where the writers are
My Favorite Garden
Award-winning book helps young children cope with a loved one's cancer diagnosis and treatment.

There was a time when I was lost; a time of pain and discovery when all I knew was wrong and what I had to learn seemed more than I could handle. It was during that time that I'd found comfort and strength in my garden.  


I would sit on the same stepping stone every night, the one with the striations from millions of years of pressure. It held the warmth of the summer sun, long after the sun had set. I'd take my flip flops off and place my feet carefully on the rough mulch, now and again feeling a prick from a wooden shard, but I didn't care. No physical pain could hurt me as much as the emotional pain I felt. 


More often than not, a cold tear would run down my cheek. Taking a deep breath, I would scan the ground around me, trying to find something, anything, to focus my mind on. The tiny, bird's nest fungus, camouflaged in the mulch that popped up during the previous night's rain, had already dried to a crisp in the mid-afternoon sun, their tiny black eggs ready to explode to life once touched by rain again.   Brightly colored pansies illuminated by the moonlight would smile at me and the smell of roses filled the air. There were over fifteen varieties of rose bushes, but the most fragrant were the Old English roses, petite and pink.  On the southern border of the garden stood a row of forsythia, their springtime yellow blooms long gone and replaced with lush foliage. Tall ferns lined the western edge of the garden which led into the dark shadows of a stand of oak trees.   To the east was the willow, tall and lofty, it's trunk majestically reaching for the stars while it's branches desperately grasped for the ground.   A soft breeze whispered through the leaves and crickets would sing.  Bard owls would call in the distance.  

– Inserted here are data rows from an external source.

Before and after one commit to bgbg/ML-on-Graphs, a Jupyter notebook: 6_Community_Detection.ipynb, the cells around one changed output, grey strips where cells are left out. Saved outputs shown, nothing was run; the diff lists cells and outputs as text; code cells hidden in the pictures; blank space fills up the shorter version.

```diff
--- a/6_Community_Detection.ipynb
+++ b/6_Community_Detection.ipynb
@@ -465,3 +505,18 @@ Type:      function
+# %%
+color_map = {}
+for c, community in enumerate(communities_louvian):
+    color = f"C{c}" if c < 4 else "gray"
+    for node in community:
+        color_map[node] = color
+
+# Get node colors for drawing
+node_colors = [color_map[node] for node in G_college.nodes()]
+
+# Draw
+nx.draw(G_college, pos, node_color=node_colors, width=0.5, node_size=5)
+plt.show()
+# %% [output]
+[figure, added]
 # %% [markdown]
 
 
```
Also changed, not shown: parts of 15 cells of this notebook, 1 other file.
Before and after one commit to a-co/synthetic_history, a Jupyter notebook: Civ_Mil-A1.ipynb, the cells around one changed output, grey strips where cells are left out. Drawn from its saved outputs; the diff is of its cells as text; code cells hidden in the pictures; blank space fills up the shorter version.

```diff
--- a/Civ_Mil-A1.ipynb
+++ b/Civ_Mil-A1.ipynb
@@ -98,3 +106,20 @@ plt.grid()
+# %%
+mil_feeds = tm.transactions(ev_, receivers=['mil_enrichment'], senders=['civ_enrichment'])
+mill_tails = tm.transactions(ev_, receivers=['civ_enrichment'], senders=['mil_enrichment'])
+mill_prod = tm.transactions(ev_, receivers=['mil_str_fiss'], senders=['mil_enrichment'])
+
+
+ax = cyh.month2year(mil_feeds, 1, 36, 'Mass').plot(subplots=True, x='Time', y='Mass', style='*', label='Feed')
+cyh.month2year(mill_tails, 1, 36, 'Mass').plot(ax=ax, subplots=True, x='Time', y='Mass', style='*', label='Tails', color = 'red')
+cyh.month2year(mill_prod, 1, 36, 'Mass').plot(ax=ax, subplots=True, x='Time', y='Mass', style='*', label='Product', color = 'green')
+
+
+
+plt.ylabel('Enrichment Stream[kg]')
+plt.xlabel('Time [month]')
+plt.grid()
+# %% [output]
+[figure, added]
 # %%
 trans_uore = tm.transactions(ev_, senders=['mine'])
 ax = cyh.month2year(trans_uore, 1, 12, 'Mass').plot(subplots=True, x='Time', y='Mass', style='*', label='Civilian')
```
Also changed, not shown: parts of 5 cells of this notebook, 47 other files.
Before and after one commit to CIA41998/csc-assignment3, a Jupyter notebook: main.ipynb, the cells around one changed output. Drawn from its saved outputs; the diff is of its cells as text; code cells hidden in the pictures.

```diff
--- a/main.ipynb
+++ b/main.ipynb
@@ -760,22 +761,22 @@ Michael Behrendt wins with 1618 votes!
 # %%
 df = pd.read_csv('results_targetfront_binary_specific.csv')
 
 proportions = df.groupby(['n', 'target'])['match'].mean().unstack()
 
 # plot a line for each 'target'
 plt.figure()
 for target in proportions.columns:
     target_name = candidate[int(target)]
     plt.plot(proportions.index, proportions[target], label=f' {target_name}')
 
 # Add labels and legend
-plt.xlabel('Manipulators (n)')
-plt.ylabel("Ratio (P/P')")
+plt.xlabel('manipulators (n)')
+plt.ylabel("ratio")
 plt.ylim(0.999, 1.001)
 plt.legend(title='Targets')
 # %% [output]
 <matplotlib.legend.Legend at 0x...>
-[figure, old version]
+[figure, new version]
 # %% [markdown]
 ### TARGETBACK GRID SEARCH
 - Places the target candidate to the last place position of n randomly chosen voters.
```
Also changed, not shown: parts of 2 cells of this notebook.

The garden was a place of peace and wonder.  A place where I could be at one with myself and the world around me, with no interruptions other than the beauty of life itself.  It is where I grew, I lived and I survived.  I long to see it again.  


1 Comment count
Comment Bubble Tip


The family sat down to the table near the garden in this far away land. The green vegetables that they ate were a lot like the roses that grew up the side of the house. They were over grown and had out stretched their boundaries like a massive tree whose roots had destroyed the sidewalk.

The ferocious wind suddenly slapped the side of the stucco house like a giant chastising hand. Maybe the wind was embarrassing and had made the sides of the house red; they were like cheeks that had begun to blush. The red roses that covered the walls were coloring the edifice like a kiss from two big red lips.
Excerpt from "The Knights of Theunoan: The Gift of Dreams"